 "Here is my message to you, Mr Trump: In response to the multiple federal and state criminal investigations that you are facing, you responded by warning of 'potential death and destruction,' and by posting a photograph of yourself with a baseball bat, next to a photo of Manhattan DA Alvin Bragg. These actions, just like your actions leading up to the January 6 insurrection at the US Capitol, are an attack on our safety. Thirty-four years ago, your full-page ad stated, in all caps: CIVIL LIBERTIES END WHEN AN ATTACK ON OUR SAFETY BEGINS. You were wrong then and you are wrong now. The civil liberties of all Americans are grounded in the U.S. Constitution."

We therefore rate he claim about Trump's quotes in the 1989 ad to be "True."



"Conviction and Exoneration." The Central Park Five | Ken Burns | PBS, https://www.pbs.org/kenburns/the-central-park-five/conviction-and-exoneration.

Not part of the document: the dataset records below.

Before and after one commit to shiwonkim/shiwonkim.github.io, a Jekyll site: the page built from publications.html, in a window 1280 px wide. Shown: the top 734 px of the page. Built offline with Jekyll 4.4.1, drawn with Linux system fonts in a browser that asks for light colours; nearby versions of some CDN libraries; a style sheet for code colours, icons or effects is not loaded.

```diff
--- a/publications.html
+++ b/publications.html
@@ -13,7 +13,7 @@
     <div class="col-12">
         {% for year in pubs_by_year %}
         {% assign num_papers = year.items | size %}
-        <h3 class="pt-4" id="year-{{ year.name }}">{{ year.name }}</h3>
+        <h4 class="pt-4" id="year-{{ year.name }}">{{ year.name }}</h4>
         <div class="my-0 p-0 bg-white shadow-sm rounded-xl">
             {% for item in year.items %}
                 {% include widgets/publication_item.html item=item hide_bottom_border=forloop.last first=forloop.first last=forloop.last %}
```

Accessed 5 Apr. 2023.

Lopez, German. "Donald Trump's Long History of Racism, from the 1970s to 2020." Vox, 25 July 2016, https://www.vox.com/2016/7/25/12270880/donald-trump-racist-racism-history.

Neuman, Scott. "'Central Park 5' Win $40 Million From NYC For False Convictions." NPR, 20 June 2014. NPR, https://www.npr.org/sections/thetwo-way/2014/06/20/323996355/central-park-5-win-40-million-from-nyc-for-false-convictions.

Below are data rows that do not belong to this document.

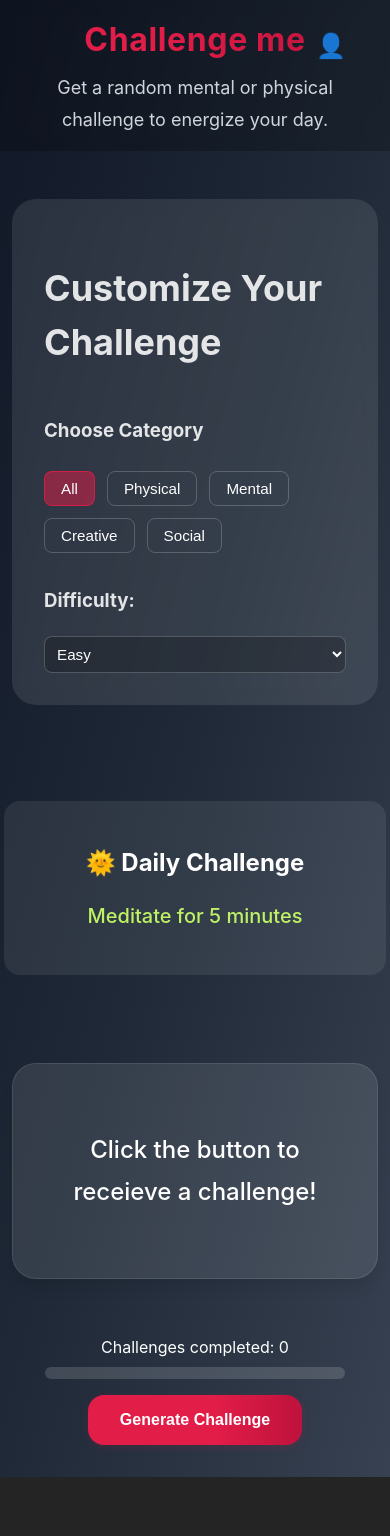
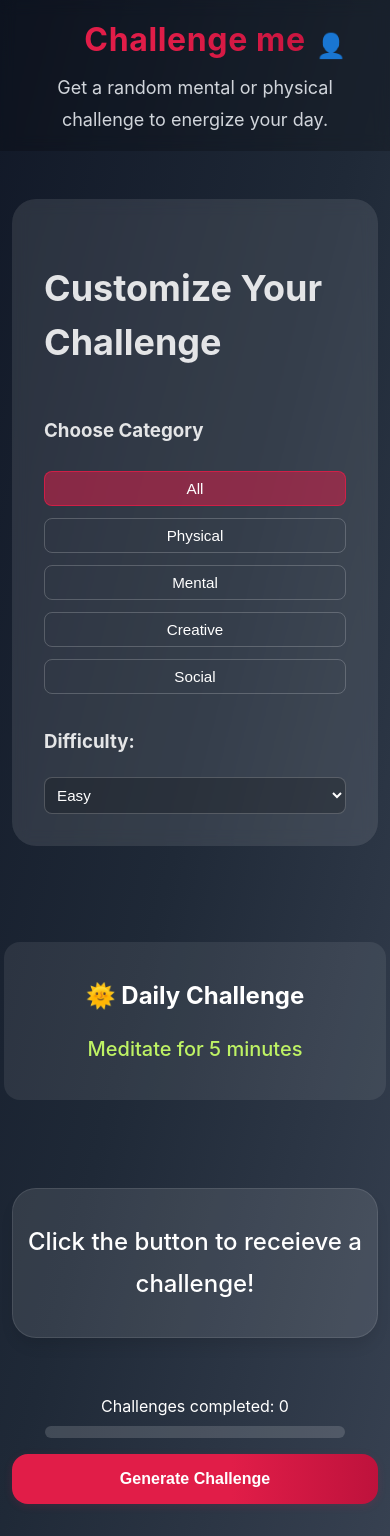
Before and after one commit to robertoandino/challenge-me, a React (Vite) app: page / in a window 390 px wide. Before the commit the page ends 1477 px from the top, so only its background shows below. Built offline with nearby package versions, Linux system fonts and the light colour scheme.

Commit message:
Refactor responsive styles for buttons and sections to ensure consistent layout and box-sizing

```diff
--- a/src/pages/responsive.css
+++ b/src/pages/responsive.css
@@ -64,5 +64,18 @@ html, body {
     input {
         font-size: 0.95rem;
         padding: 0.5rem 0.75rem;
+        width: 100%;
+        box-sizing: border-box;
     }
 }
+
+@media (max-width: 600px) {
+    .challenge-box,
+    .daily-challenge-section,
+    .completed-list-section {
+        max-width: 98vw;
+        width: 100%;
+        box-sizing: border-box;
+        padding: 1rem 0.5rem;
+    }
+}
```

Ransom, Jan. "Trump Will Not Apologize for Calling for Death Penalty Over Central Park Five." The New York Times, 18 June 2019. NYTimes.com, https://www.nytimes.com/2019/06/18/nyregion/central-park-five-trump.html.

Trump in 1989 Central Park Five Interview: "Maybe Hate Is What We Need" | CNN Business. 2016. www.cnn.com, https://www.cnn.com/videos/cnnmoney/2016/10/07/trump-1989-central-park-five-interview-cnnmoney.cnnmoney.

"Trump Returns to New York to Face Historic Criminal Charges." AP NEWS, 3 Apr. 2023, https://apnews.com/article/trump-indictment-new-york-florida-hush-money-election-764309dce49f81a50bf9f610ffd5ceb6.

Damakant Jayshi is a former writer for Snopes.